From the records below, state how many lines hold the string "label", without any other text.

....

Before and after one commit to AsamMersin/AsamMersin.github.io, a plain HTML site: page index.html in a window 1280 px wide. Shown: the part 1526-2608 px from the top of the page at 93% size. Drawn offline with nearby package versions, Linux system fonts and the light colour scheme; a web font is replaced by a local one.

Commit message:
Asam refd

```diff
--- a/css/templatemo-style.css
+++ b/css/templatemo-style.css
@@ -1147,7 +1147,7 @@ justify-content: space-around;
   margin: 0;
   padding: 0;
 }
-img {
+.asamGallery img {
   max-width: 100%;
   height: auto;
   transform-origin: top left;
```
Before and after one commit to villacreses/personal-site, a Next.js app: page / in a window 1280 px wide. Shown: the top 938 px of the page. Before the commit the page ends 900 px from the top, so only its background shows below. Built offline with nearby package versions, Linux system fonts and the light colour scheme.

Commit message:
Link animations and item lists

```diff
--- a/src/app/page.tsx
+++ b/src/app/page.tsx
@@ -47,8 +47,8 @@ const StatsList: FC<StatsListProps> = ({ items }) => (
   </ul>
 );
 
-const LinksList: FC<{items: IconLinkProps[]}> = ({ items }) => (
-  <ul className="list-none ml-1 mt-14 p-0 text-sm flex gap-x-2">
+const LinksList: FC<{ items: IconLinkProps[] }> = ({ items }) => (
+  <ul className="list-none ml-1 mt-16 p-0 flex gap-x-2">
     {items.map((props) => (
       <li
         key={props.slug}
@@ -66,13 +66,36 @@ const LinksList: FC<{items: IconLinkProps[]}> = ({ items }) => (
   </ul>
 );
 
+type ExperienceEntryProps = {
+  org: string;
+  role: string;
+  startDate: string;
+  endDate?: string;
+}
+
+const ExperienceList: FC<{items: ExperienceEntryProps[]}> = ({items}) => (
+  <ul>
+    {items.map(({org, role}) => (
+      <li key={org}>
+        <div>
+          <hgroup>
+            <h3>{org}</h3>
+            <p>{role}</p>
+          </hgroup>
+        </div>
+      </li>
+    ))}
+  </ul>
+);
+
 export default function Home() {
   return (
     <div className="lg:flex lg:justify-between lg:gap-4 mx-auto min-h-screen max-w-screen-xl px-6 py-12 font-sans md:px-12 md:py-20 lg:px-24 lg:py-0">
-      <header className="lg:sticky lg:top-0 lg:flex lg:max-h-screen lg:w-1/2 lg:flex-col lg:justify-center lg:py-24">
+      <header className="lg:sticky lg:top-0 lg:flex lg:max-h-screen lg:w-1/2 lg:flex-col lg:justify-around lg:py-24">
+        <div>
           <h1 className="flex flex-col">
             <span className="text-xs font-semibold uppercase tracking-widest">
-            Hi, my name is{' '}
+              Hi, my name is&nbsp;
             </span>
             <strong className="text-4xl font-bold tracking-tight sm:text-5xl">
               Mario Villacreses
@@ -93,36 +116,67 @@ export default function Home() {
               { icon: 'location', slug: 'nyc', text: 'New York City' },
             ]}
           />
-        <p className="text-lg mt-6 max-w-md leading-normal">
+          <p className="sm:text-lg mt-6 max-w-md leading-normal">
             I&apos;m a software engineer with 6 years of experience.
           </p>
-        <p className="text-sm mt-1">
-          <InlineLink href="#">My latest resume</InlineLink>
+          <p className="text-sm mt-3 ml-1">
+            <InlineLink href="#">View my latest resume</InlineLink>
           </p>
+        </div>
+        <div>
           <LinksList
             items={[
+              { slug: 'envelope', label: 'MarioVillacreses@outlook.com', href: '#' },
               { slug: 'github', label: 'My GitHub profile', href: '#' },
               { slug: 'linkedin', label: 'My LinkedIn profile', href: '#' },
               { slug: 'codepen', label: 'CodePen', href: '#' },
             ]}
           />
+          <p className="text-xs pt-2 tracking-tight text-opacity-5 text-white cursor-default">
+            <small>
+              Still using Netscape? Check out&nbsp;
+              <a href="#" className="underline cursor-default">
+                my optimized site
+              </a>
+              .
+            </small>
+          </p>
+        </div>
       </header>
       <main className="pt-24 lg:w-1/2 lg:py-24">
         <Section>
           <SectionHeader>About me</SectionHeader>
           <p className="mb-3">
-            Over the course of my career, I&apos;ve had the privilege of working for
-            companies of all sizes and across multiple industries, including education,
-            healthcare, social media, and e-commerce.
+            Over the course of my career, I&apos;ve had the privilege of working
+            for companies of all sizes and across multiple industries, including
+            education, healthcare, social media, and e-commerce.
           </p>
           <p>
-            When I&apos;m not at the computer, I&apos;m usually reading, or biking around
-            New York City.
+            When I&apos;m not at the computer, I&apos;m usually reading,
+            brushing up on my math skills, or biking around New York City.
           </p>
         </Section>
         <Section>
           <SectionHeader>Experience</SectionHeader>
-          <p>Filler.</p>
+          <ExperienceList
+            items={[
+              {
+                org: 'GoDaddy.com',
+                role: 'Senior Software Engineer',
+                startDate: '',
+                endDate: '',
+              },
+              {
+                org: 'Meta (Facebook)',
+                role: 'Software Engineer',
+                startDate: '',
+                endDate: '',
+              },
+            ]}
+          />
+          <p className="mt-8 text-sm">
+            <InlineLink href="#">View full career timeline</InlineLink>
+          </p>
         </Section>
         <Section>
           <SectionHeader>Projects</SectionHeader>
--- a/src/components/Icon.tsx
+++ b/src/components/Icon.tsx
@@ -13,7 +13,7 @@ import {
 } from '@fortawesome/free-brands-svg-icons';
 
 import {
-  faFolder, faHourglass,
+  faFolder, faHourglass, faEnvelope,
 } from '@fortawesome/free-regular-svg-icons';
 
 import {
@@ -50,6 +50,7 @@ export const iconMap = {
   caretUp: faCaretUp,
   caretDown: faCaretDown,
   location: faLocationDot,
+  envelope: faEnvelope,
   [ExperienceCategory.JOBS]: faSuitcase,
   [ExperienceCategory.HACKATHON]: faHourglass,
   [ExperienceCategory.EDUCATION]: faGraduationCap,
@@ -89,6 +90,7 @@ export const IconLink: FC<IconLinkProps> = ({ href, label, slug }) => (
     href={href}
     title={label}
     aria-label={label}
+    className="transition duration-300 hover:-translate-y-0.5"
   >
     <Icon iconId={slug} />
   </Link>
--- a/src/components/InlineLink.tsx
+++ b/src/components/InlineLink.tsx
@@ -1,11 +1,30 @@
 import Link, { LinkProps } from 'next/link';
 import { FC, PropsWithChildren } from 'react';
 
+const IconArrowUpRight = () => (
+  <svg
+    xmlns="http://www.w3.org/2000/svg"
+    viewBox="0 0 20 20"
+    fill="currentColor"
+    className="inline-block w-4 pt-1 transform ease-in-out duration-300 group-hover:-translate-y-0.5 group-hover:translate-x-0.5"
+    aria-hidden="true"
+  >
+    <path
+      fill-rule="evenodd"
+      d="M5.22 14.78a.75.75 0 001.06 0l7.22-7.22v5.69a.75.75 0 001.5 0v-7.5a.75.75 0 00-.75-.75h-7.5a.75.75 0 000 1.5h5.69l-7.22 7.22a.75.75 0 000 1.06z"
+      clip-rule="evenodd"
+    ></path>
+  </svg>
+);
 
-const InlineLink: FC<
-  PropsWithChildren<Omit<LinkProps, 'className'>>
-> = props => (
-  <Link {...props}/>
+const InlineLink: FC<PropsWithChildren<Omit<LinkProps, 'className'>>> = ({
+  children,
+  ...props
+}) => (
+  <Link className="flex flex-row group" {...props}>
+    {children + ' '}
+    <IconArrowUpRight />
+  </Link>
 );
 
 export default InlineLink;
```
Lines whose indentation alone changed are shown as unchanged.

....

§ Expected answer
7